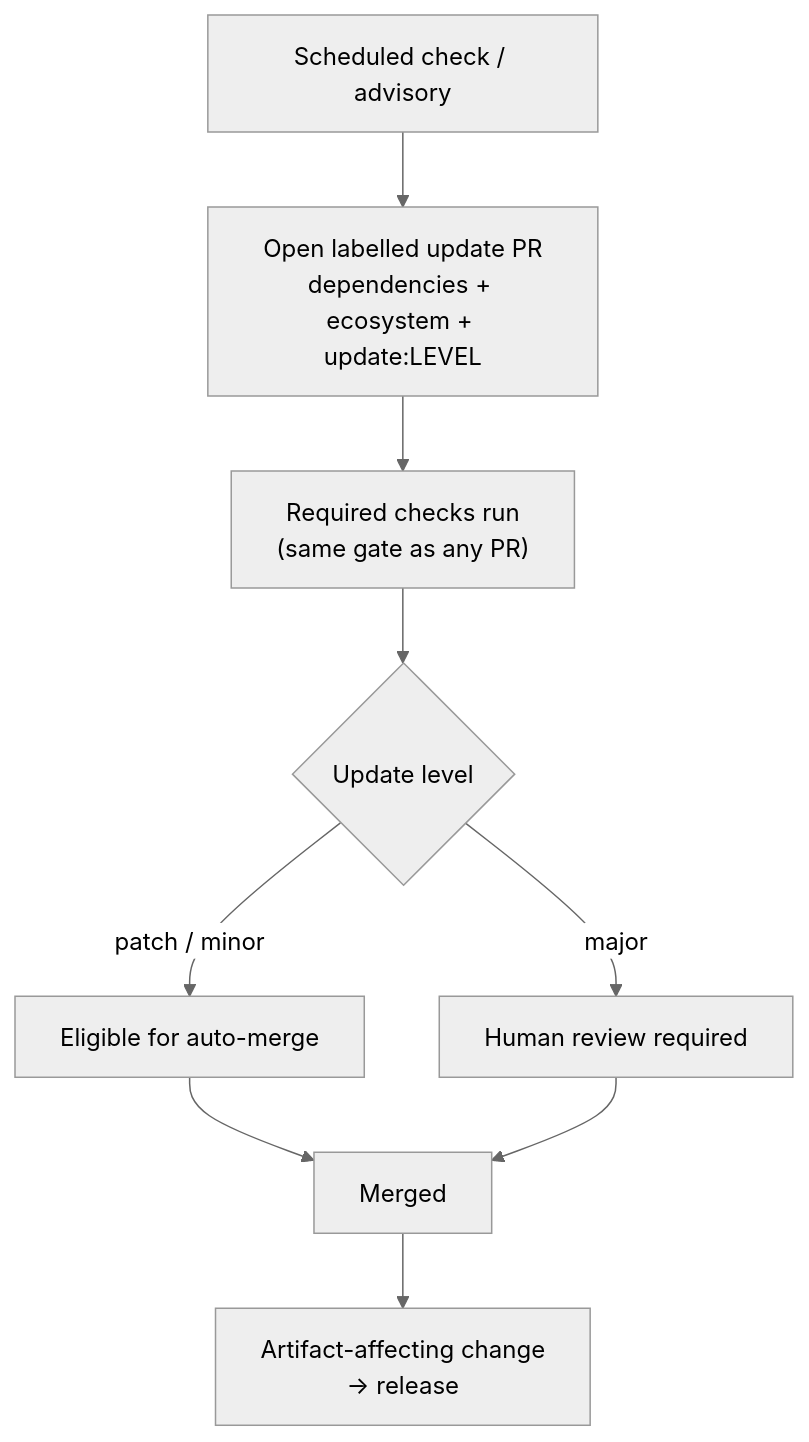
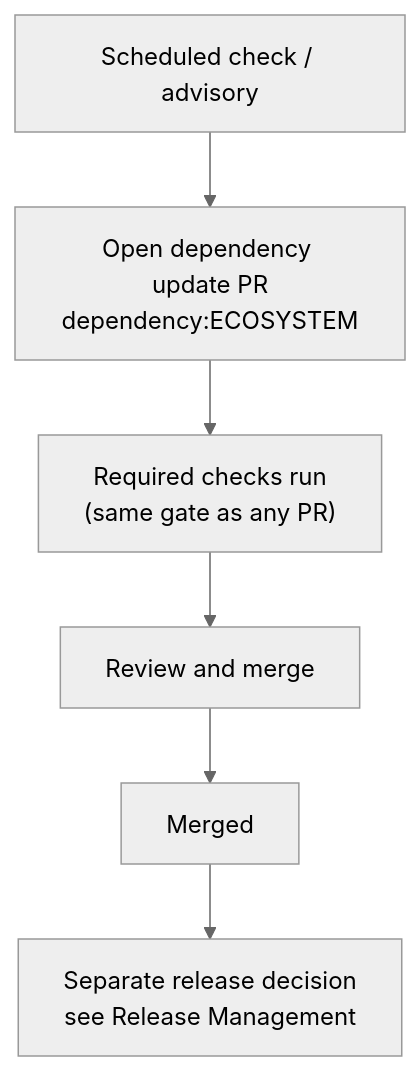
The diagram in src/docs/Capabilities/dependency-updates/design.md (MSXOrg/docs), drawn with Mermaid (neutral theme) before and after one commit. The commit also changed other lines of this file and 11 other files, not shown here.

Commit message:
Clarify dependency update release flow

````diff
--- a/src/docs/Capabilities/dependency-updates/design.md
+++ b/src/docs/Capabilities/dependency-updates/design.md
@@ -76,11 +77,8 @@
 ```mermaid
 flowchart TD
-  check["Scheduled check / advisory"] --> pr["Open labelled update PR<br/>dependencies + ecosystem + update:LEVEL"]
+  check["Scheduled check / advisory"] --> pr["Open dependency update PR<br/>dependency:ECOSYSTEM"]
   pr --> ci["Required checks run<br/>(same gate as any PR)"]
-  ci --> route{"Update level"}
-  route -->|"patch / minor"| auto["Eligible for auto-merge"]
-  route -->|"major"| review["Human review required"]
-  auto --> merged["Merged"]
-  review --> merged
-  merged --> release["Artifact-affecting change<br/>→ release"]
+  ci --> review["Review and merge"]
+  review --> merged["Merged"]
+  merged --> release["Separate release decision<br/>see Release Management"]
 ```
````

..............................

# Task item
Every record is to be reproduced exactly, with no pictures included.

# Answer for the task
The diagram in src/docs/Capabilities/dependency-updates/design.md (MSXOrg/docs), drawn with Mermaid (neutral theme) before and after one commit. The commit also changed other lines of this file and 11 other files, not shown here.

Commit message:
Clarify dependency update release flow

````diff
--- a/src/docs/Capabilities/dependency-updates/design.md
+++ b/src/docs/Capabilities/dependency-updates/design.md
@@ -76,11 +77,8 @@
 ```mermaid
 flowchart TD
-  check["Scheduled check / advisory"] --> pr["Open labelled update PR<br/>dependencies + ecosystem + update:LEVEL"]
+  check["Scheduled check / advisory"] --> pr["Open dependency update PR<br/>dependency:ECOSYSTEM"]
   pr --> ci["Required checks run<br/>(same gate as any PR)"]
-  ci --> route{"Update level"}
-  route -->|"patch / minor"| auto["Eligible for auto-merge"]
-  route -->|"major"| review["Human review required"]
-  auto --> merged["Merged"]
-  review --> merged
-  merged --> release["Artifact-affecting change<br/>→ release"]
+  ci --> review["Review and merge"]
+  review --> merged["Merged"]
+  merged --> release["Separate release decision<br/>see Release Management"]
 ```
````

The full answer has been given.